» **WORK TO BE COMPLETED**:
The word "text" may appear in the records below. Report how many lines contain it, and write nothing besides the number.

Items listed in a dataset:
********

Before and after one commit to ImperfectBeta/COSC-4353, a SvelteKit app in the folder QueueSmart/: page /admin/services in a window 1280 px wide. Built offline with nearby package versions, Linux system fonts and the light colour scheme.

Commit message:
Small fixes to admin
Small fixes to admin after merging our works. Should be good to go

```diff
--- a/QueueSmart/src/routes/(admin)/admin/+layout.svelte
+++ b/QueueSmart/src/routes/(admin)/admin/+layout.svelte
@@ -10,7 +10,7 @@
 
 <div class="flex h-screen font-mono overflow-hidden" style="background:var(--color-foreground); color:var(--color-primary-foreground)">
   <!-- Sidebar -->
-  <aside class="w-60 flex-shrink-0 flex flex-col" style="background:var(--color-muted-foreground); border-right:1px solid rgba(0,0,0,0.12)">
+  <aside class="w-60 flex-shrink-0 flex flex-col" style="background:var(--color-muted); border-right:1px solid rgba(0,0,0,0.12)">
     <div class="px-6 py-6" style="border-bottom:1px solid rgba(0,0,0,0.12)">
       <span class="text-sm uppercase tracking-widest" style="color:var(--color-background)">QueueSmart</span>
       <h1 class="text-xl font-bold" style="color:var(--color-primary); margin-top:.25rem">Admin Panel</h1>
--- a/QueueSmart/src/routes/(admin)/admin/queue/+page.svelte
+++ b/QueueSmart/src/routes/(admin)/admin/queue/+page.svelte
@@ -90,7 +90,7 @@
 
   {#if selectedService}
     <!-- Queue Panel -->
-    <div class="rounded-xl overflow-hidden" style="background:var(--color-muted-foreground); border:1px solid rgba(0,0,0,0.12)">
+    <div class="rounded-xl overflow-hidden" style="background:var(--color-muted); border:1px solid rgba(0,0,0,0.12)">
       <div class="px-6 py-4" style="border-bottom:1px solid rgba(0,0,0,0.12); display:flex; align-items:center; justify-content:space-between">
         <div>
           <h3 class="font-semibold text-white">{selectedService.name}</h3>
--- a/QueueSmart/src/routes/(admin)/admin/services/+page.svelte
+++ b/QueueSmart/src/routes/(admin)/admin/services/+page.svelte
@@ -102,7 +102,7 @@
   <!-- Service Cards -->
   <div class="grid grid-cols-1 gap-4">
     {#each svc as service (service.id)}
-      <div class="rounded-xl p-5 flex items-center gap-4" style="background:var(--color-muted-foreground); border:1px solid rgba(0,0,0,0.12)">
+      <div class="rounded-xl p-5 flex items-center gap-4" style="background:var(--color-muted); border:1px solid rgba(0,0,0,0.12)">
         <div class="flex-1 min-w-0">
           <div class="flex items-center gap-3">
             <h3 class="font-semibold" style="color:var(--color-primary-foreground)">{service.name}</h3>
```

********

» **SOLUTION FOR THIS TASK**:
3